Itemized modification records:
● ● ● ● ●

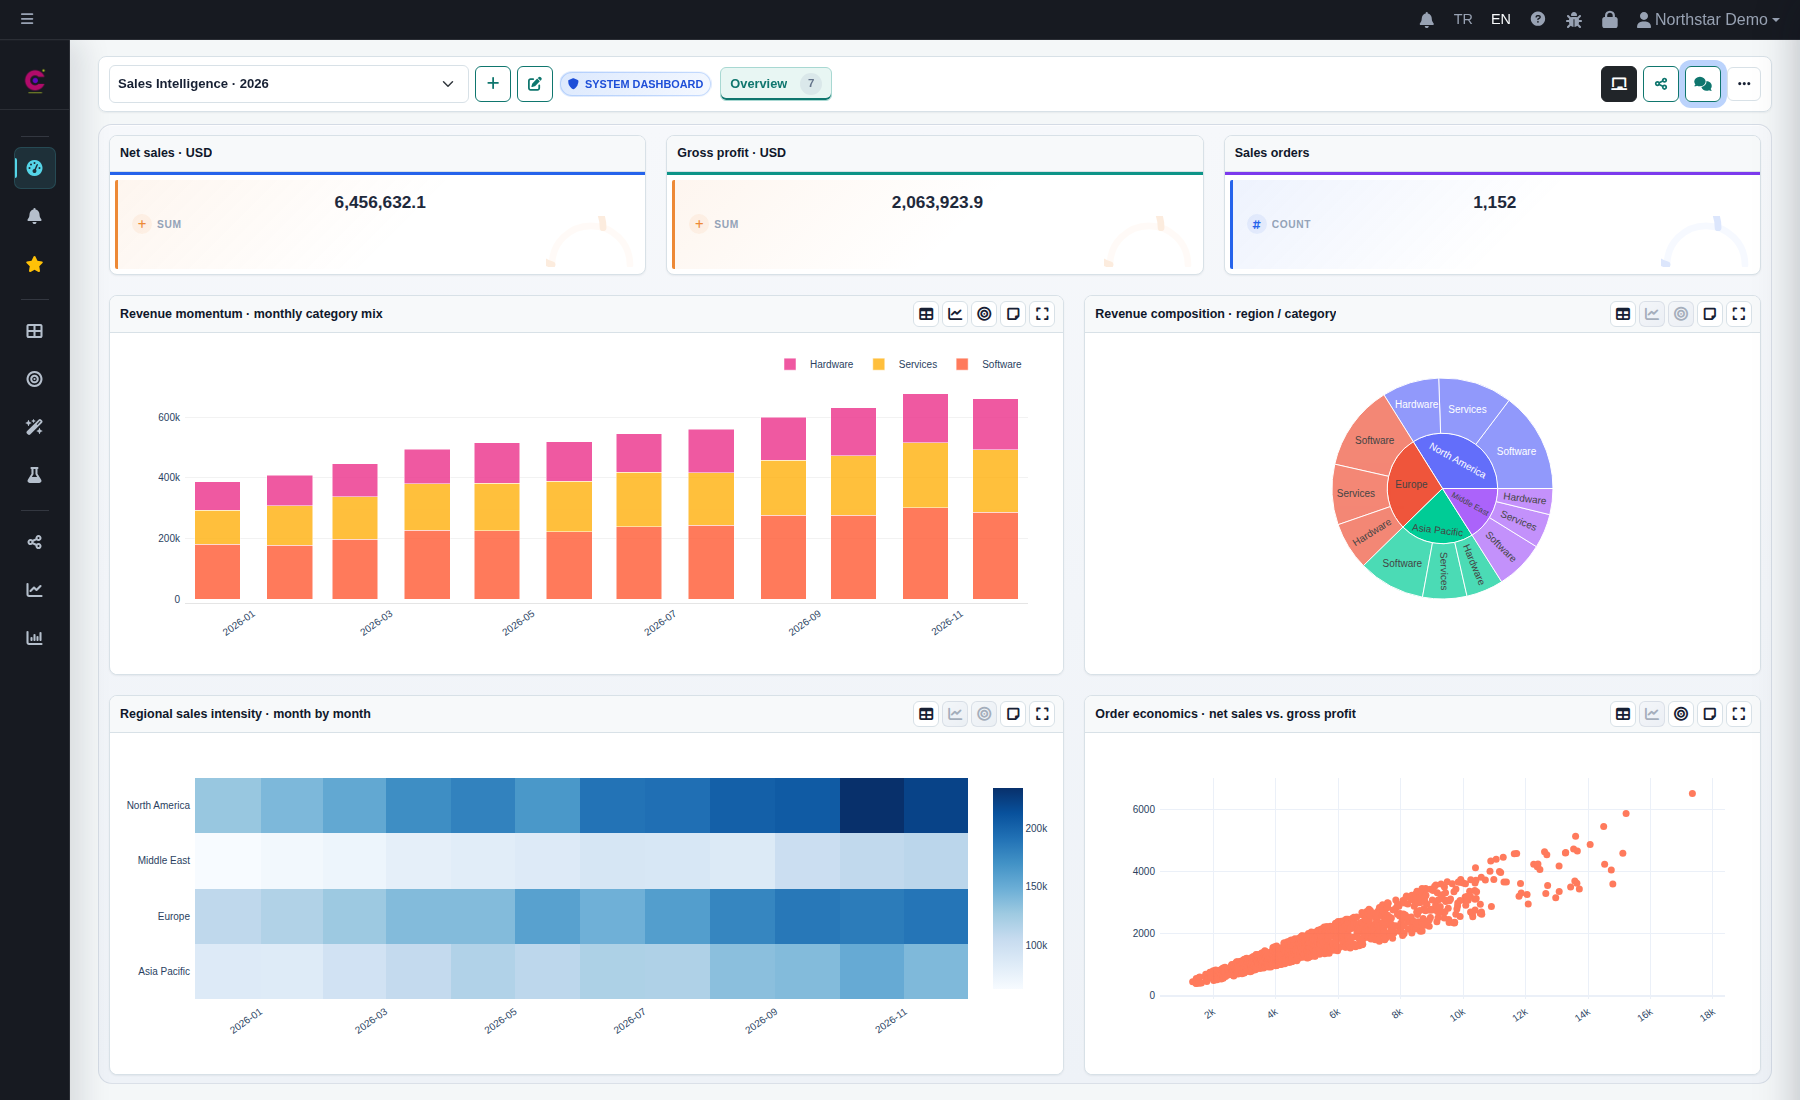
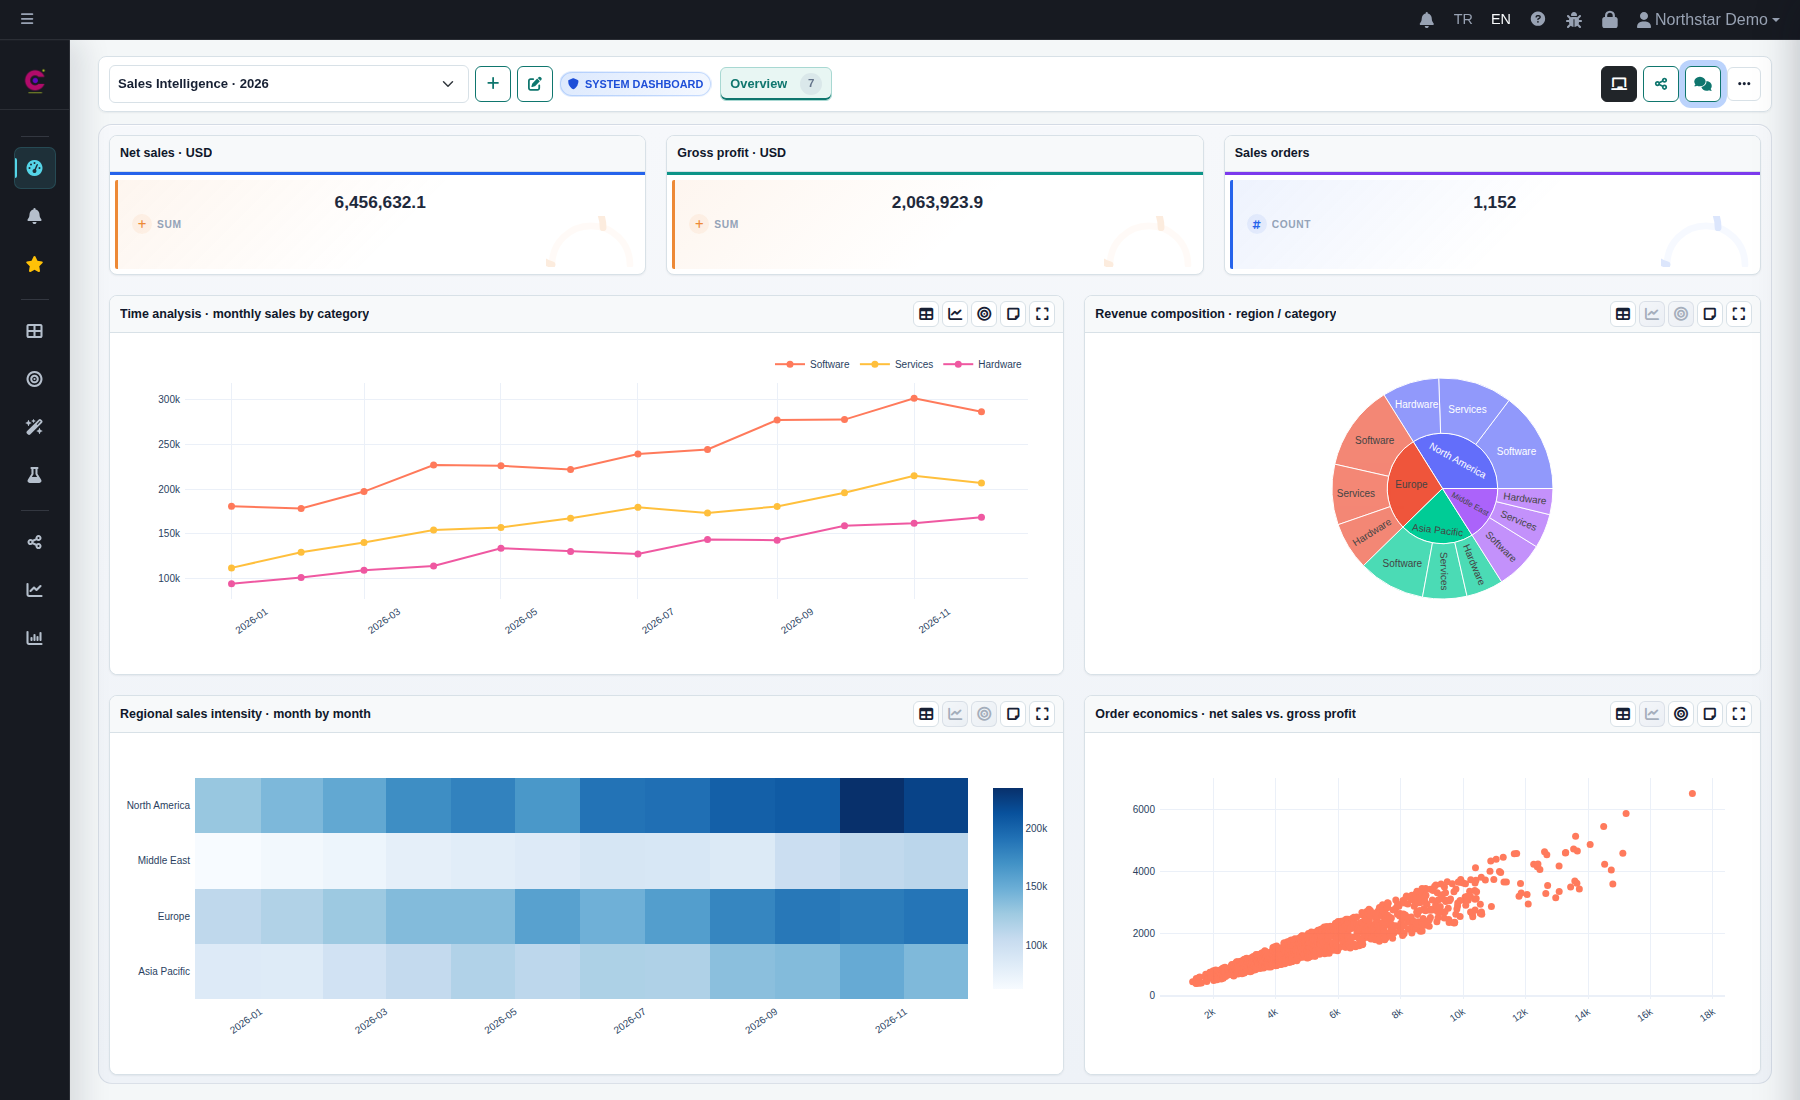
Replace the cover bar chart with monthly time-series analysis
Show monthly sales trends for three categories with a line chart captured directly from LivChart.

Changed region(s): [[0.0933, 0.3091, 0.5911, 0.5873], [0.0622, 0.2782, 0.2178, 0.3091]]

diff --git a/README.md b/README.md
@@ -6,7 +6,7 @@ Connect business data, define shared metrics, and turn questions into interactiv
 
 **[Explore the demo](https://livchart.com/en#demo)** · **[Discuss your deployment](https://livchart.com/en#contact-form)** · **[Download LivChart](https://github.com/livchart/livchart/releases/latest)**
 
-![LivChart sales intelligence dashboard with stacked monthly sales, a region-category sunburst, a regional heatmap and order-level sales-profit scatter plot.](assets/livchart-cover.png)
+![LivChart sales intelligence dashboard with monthly sales time-series analysis, a region-category sunburst, a regional heatmap and order-level sales-profit scatter plot.](assets/livchart-cover.png)
 
 *Sales performance in one workspace. [Full-size application screenshot](assets/sales-dashboard.png), captured directly from LivChart 3.4.9 with a vivid chart palette. All examples use synthetic demonstration data.*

● ● ● ● ●

Go over the data above and copy every line that has the word "monthly" in it.

### ANSWER AREA
Replace the cover bar chart with monthly time-series analysis
Show monthly sales trends for three categories with a line chart captured directly from LivChart.
-![LivChart sales intelligence dashboard with stacked monthly sales, a region-category sunburst, a regional heatmap and order-level sales-profit scatter plot.](assets/livchart-cover.png)
+![LivChart sales intelligence dashboard with monthly sales time-series analysis, a region-category sunburst, a regional heatmap and order-level sales-profit scatter plot.](assets/livchart-cover.png)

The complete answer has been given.